On a scorching Saturday in August, 80 people from around the country and a few from overseas met at the base of the Brooklyn Bridge to participate in “Sea Paddle NYC,” a 25-mile trip around Manhattan—all on a paddle board—to raise money for autism and the environment. One of those intrepid paddlers was veterinarian Dr. Hillary Schilke of Pet Vet in Massapequa, who took up the sport two years ago. This was not only a journey of skill, but it also marked a special anniversary for her.

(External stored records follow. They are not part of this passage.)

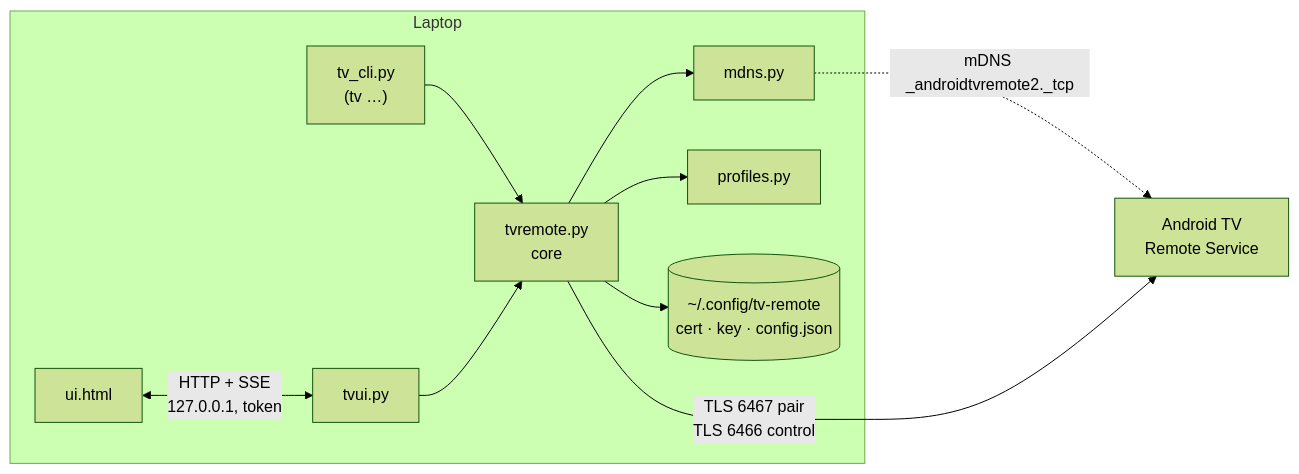
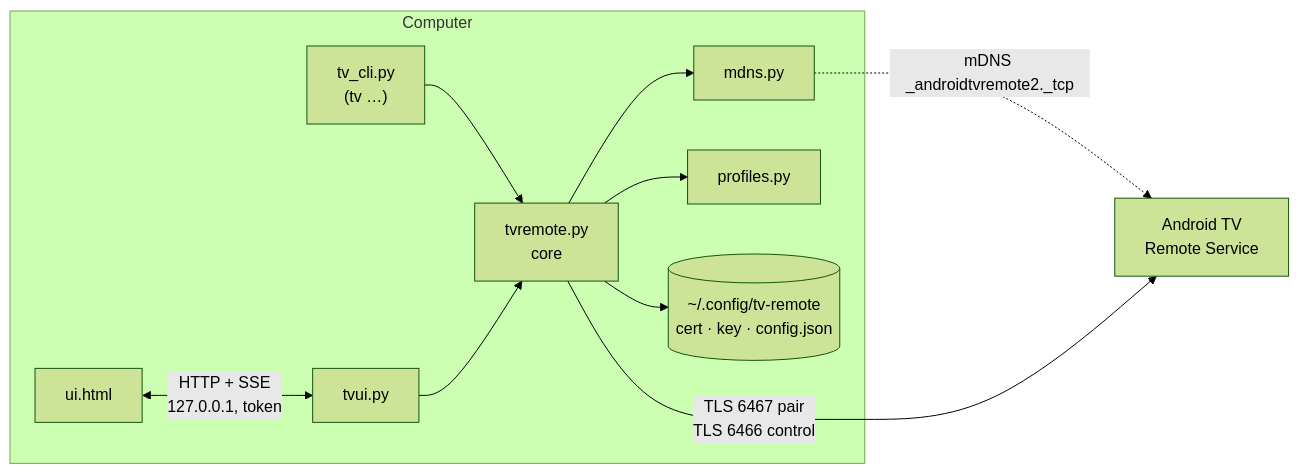
Before and after one commit to prakharg05/tv-remote: the first of 2 diagrams in docs/ARCHITECTURE.md, drawn with Mermaid (forest theme). The commit also changed other lines of this file and 3 other files, not shown here.

````diff
--- a/docs/ARCHITECTURE.md
+++ b/docs/ARCHITECTURE.md
@@ -5,13 +6,13 @@
 ```mermaid
 flowchart LR
-  subgraph Laptop
+  subgraph Computer
     CLI["tv_cli.py<br/>(tv …)"] --> CORE
     UI["ui.html"] <-->|"HTTP + SSE<br/>127.0.0.1, token"| SRV["tvui.py"]
     SRV --> CORE["tvremote.py<br/>core"]
     CORE --> MDNS["mdns.py"]
     CORE --> PROF["profiles.py"]
     CORE --> CFG[("~/.config/tv-remote<br/>cert · key · config.json")]
   end
   MDNS -.->|"mDNS _androidtvremote2._tcp"| TV
   CORE -->|"TLS 6467 pair<br/>TLS 6466 control"| TV["Android TV<br/>Remote Service"]
 ```
````
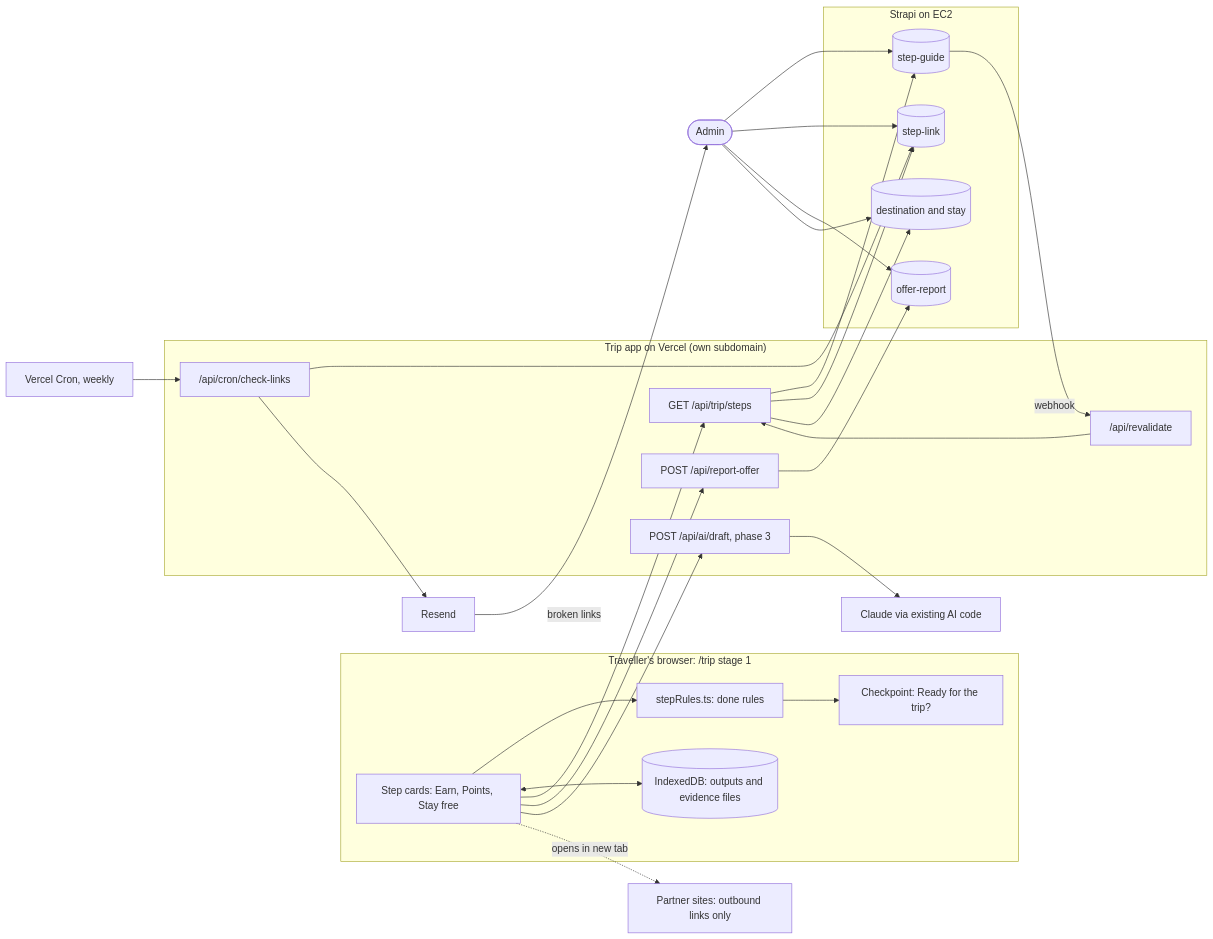
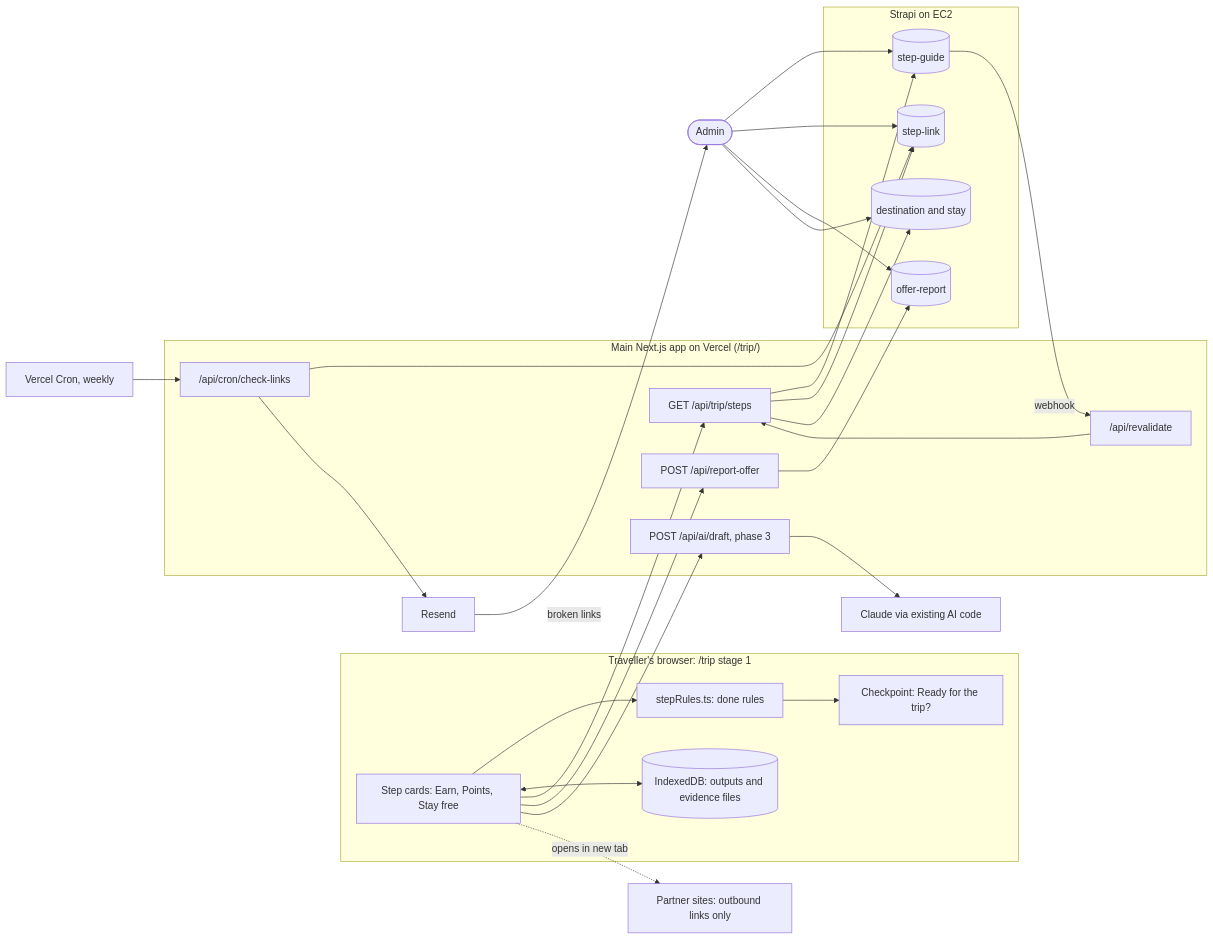
Before and after one commit to bhawnamanglapm/pehchanthetraveller19.github.io: the first of 6 diagrams in docs/25-trip-that-pays/README.md, drawn with Mermaid. The commit also changed other lines of this file and 9 other files, not shown here.

First line of the commit message:
Docs: the trip pages live at /trip/ in the main app, not on a subdomain

````diff
--- a/docs/25-trip-that-pays/README.md
+++ b/docs/25-trip-that-pays/README.md
@@ -723,39 +722,39 @@
 ```mermaid
 flowchart LR
   subgraph Browser["Traveller's browser: /trip stage 1"]
     UI["Step cards: Earn, Points, Stay free"]
     Rules["stepRules.ts: done rules"]
     CP["Checkpoint: Ready for the trip?"]
     IDB[("IndexedDB: outputs and evidence files")]
     UI --> Rules --> CP
     UI <--> IDB
   end
-  subgraph Next["Trip app on Vercel (own subdomain)"]
+  subgraph Next["Main Next.js app on Vercel (/trip/)"]
     Steps["GET /api/trip/steps"]
     Report["POST /api/report-offer"]
     Draft["POST /api/ai/draft, phase 3"]
     Reval["/api/revalidate"]
     Cron["/api/cron/check-links"]
   end
   subgraph CMS["Strapi on EC2"]
     SG[("step-guide")]
     SL[("step-link")]
     OR[("offer-report")]
     DS[("destination and stay")]
   end
   Admin(["Admin"])
   Partners["Partner sites: outbound links only"]
   Resend["Resend"]
   Claude["Claude via existing AI code"]
   VC["Vercel Cron, weekly"]
 
   UI --> Steps
   Steps --> SG & SL & DS
   UI --> Report --> OR
   UI --> Draft --> Claude
   UI -.->|opens in new tab| Partners
   Admin --> SG & SL & OR & DS
   SG -->|webhook| Reval --> Steps
   VC --> Cron --> SL
   Cron --> Resend -->|broken links| Admin
 ```
````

Schilke, 37, was raised on the water having grown up in a boating family. Six years ago, she was looking forward to starting her new life on Long Island with her fiancé Jason Dean, another veterinarian. They had both taken jobs on the island and wedding plans were already finalized. On a weekend in late August, Schilke, Jason and her family were about to go out on the boat when Jason started complaining about shortness of breath and feeling very weak. A few hours later, he died in her arms. The cause of death was a saddle embolus, a clot that blocks both sides of the pulmonary artery. He was 32 years old.
Devastated, Schilke moved on with her life, but each year in August has a memorial with Jason’s family.
“You can’t let grief bring you down. So many people sequester themselves and let a lot build up inside and you can’t do that,” she said. “Every year I meet with his family and we all talk about him. Jason lives on through our memories, our tears and our laughter.”
Schilke got busy in her new job but was looking for an outlet for her grief. One day, she walked into South Shore Paddleboards in Babylon and bought a cheap board she referred to as “the beast” and decided to give it a go.
“I studied dance for 15 years, got a business degree and became a veterinarian, but I was never an athlete,” she said. “As soon as I got on that board I was hooked.”
Schilke wanted to be close to the water and since she didn’t have a boat on Long Island, paddle boarding was the next best thing.
“I find solace on the water, it’s my soul. It’s so peaceful when I am paddle boarding,” she said. “Sometimes I talk to the people along the canal and other times I just lie on the board and let the sun and wind wash over me.”
Schilke became friends with the owner of the store who told her about SEA PADDLE.
“There were classmates of mine who ran marathons and I always wanted to do something like that but I didn’t think I could,” she said. “Here was a 25 mile race around Manhattan on a paddle board so I decided to go for it.”
Schilke started training everyday and bought a better board. On the day of the race as Schilke got on her board, she looked up and prayed to God and to Jason for the strength to finish the race.
The race began from the base of the Brooklyn Bridge, traveled north up the East River through the Harlem River—also called Hell’s Gate for its dangerous currents—down the Hudson and ended at Chelsea Piers.
“The water was like glass and the views of Manhattan were magnificent,” she said. “At one point a man mumbled to me that I was too close to the wall. I told him I was fine and he said, ‘No, my fish.’ He had three lines in the water so I had to duck underneath them.”
Everything was going along so smoothly for Schilke, until she paddled under the George Washington Bridge.
“The winds picked up to 20 knots and the boats were creating huge waves. The harbor police made us pull in because the ferries were crossing and a huge cruise ship was about to pull out,” said Schilke, afraid of being hit by a boat.
The harbor patrol kept an escort and jet skiers followed the racers acting as buffers and also providing them with bottled water.
After a grueling six hours and 26 minutes, Schilke finished the race, raising $2,000 on her own while her four person team raised $6,000 and the organization raised $160,000.
“I knew I was a strong person but I didn’t know I had that kind of endurance and stamina,” she said, adding that she did not fall off the board once. “Keep looking straight ahead and paddle. Let the waves move you, stay relaxed and roll with the flow.”
On Schilke’s paddle, there is an octopus with a helmet and the words YOLO.
“I’m a scuba diver and I love the octopus, many of which I have seen while diving. They are magnificent creatures that can morph into any environment. I would like to think that’s a lot like me,” she said. “I tend to adapt to whatever environment I am placed in. You only live once and although I believe that, I want to believe that we have multiple lives and each one is a completely different experience. Regardless, you should live life to the fullest because you just never know when it will end.”